Text: Ivy Tsang
Situated on a limestone plateau at St Emilion, Bordeaux right bank, Chateau Pavie Decesse (Pavie Decesse) doesn’t just share a similar name with Chateau Pavie (Pavie), but also the common owners and similar terroir.
Before 1855, they were actually part of the same winery until one day, the famous Bordeaux négociant Ferdinand Bouffard bought Pavie, separated the vineyards into two and managed individually. The 3.5 hectares detached from Pavie became Chateau Pavie Pigasse (the previous name of Pavie Decesse). During the time when phyllozera brutally devastated the vineyards, Bouffard struggled and soon after the First World War, he sold both the Pavie and Pavie Decesse to Albert Porte, who then sold them to Alexander Valette. In the 50s, Pavie Decesse was sold to the Marzelle family.

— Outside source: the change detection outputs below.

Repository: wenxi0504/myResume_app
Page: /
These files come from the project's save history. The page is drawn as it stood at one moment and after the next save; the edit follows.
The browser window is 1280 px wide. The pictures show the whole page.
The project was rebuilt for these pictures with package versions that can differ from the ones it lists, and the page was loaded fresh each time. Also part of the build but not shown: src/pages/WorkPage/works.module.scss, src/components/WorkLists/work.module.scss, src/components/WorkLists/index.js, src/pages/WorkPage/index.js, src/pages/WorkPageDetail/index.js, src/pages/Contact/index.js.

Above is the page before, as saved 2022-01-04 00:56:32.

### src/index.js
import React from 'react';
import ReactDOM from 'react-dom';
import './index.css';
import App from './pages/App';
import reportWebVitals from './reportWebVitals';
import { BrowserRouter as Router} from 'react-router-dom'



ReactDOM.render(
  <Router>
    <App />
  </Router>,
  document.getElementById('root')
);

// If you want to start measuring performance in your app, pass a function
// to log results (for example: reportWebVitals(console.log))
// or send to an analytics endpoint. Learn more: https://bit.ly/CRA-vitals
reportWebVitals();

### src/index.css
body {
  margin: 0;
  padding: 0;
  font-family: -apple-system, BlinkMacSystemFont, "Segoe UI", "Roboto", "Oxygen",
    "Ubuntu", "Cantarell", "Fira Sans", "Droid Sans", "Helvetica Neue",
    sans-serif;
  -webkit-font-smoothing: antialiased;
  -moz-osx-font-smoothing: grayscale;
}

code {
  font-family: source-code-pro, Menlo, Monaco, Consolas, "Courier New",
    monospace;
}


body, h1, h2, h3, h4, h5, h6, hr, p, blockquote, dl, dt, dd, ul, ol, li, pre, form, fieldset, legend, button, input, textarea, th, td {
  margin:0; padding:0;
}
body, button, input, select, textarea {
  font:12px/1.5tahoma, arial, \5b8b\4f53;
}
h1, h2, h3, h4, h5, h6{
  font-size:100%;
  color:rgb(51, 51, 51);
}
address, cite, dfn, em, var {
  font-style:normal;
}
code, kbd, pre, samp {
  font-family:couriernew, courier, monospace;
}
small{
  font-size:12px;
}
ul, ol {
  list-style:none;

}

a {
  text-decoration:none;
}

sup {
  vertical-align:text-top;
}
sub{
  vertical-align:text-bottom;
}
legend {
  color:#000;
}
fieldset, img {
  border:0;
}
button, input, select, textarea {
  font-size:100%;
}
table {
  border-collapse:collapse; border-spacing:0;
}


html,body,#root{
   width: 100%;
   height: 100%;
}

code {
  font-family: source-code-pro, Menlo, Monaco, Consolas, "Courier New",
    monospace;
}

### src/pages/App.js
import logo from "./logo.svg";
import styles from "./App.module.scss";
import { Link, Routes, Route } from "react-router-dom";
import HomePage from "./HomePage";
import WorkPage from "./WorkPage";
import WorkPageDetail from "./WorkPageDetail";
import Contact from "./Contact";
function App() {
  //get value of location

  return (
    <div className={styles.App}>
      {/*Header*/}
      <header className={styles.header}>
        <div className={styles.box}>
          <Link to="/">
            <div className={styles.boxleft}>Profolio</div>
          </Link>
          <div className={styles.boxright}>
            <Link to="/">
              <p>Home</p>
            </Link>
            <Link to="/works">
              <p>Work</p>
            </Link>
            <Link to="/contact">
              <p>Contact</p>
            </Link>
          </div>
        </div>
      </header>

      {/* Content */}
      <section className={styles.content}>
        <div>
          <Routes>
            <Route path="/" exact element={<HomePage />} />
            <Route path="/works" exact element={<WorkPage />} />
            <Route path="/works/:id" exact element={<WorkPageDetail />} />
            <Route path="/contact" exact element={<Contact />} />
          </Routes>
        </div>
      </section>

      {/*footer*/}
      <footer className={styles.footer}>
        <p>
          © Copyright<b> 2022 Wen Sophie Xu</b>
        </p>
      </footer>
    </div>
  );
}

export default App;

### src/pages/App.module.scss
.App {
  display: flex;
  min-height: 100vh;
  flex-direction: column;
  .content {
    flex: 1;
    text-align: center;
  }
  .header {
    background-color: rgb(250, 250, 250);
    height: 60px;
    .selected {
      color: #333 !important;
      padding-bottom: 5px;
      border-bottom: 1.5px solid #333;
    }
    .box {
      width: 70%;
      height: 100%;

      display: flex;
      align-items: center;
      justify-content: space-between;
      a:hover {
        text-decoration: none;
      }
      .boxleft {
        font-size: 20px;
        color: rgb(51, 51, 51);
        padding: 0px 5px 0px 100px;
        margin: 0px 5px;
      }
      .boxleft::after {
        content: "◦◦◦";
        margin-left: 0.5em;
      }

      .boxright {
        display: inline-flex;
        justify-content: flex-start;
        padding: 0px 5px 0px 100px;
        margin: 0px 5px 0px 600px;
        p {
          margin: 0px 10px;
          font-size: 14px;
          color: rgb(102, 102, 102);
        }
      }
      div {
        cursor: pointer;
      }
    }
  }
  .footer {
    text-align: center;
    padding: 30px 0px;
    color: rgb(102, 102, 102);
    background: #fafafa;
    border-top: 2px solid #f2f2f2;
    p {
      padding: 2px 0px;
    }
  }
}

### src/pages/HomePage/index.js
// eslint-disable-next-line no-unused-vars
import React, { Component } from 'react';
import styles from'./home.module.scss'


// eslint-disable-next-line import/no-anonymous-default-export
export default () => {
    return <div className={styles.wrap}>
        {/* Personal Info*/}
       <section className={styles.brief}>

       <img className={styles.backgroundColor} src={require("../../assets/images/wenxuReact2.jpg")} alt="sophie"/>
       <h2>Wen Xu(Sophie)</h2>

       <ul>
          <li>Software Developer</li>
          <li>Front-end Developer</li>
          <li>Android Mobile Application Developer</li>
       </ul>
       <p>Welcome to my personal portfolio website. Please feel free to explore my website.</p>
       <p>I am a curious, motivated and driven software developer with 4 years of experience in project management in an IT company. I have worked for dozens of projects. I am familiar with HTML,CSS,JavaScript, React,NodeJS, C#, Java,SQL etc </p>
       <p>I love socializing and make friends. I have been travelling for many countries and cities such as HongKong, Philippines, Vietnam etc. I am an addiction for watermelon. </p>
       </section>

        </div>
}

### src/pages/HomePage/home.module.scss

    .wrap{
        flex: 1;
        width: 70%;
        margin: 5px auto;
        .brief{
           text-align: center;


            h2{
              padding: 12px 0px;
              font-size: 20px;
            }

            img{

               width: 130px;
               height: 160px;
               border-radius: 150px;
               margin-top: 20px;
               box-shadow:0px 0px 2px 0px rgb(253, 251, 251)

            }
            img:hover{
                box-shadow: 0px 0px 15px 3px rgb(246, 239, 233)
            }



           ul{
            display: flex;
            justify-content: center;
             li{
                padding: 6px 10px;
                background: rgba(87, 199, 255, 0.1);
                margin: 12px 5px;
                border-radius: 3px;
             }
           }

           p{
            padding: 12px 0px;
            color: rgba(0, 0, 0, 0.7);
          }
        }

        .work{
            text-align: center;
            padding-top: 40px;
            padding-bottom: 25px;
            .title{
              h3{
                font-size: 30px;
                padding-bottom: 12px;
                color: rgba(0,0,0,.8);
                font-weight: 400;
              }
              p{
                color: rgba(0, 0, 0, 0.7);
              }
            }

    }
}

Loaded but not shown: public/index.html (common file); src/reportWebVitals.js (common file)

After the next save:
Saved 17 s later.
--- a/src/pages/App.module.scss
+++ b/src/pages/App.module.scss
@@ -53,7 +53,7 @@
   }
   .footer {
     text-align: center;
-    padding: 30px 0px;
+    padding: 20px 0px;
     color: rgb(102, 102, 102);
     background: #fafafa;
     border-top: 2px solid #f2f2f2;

Marzelle family put a lot of effort in the vineyard management and wine making. In 1955, Pavie Decesse earned the title of St Emilion Grand Cru Classe (GCC). After the death of her husband in 1970, Madamn Marzelle delegated the operation of Pavie Decesse to the Valette family, who was the owner of Pavie and Troplong Mondot. In 1990, Pavie Decesse was finally sold to the Valette family. The ownership of both the Pavie and Pavie Decesse was again in one hand, though not for long. In 1997, the Parian millionaire Gerard Perse bought Pavie Decesse, who was already the owner of Monbousequet since 1993. He then purchased Pavie in 1998.
Perse spends a lot of modernise the vineyard and wine making, which brings huge improvement to the quality of wines of Pavie and Pavie Decesse. His effort was proved by the promotion of Pavie from Premier GCC B to Premier GCC A in 2012. Only 4 wineries have the privilege.
Pavie Decesse, though still a GCC, shares not just the similar terroir, but also the same wine making team with Pavie. Depending on the vintage, the normal cepage is 90% Merlot and 10% Cabernet Franc. The quality can be ascertained, especially when it is shown by the rating.
Bordeaux 2008 was in general a cooler vintage, however, with the extremely late, yet risky, harvest applied, the Pavie Decesse 2008 is powerful, rich, intense with black fruits, toasty oaky, spices and “chalk-like minerality (a hallmark of this vineyard)”, (Robert Parker, 2011). According to Robert Parker, the drinking window can last till 2035.
With such a small vineyard when compared to Pavie, I do not think that the Pavie Decesse will be promoted to Premier GCC B. However, I am really happy to pay half the price of Pavie to enjoy Pavie Decesse, which has the same wine making team, similar terroir and even ratings!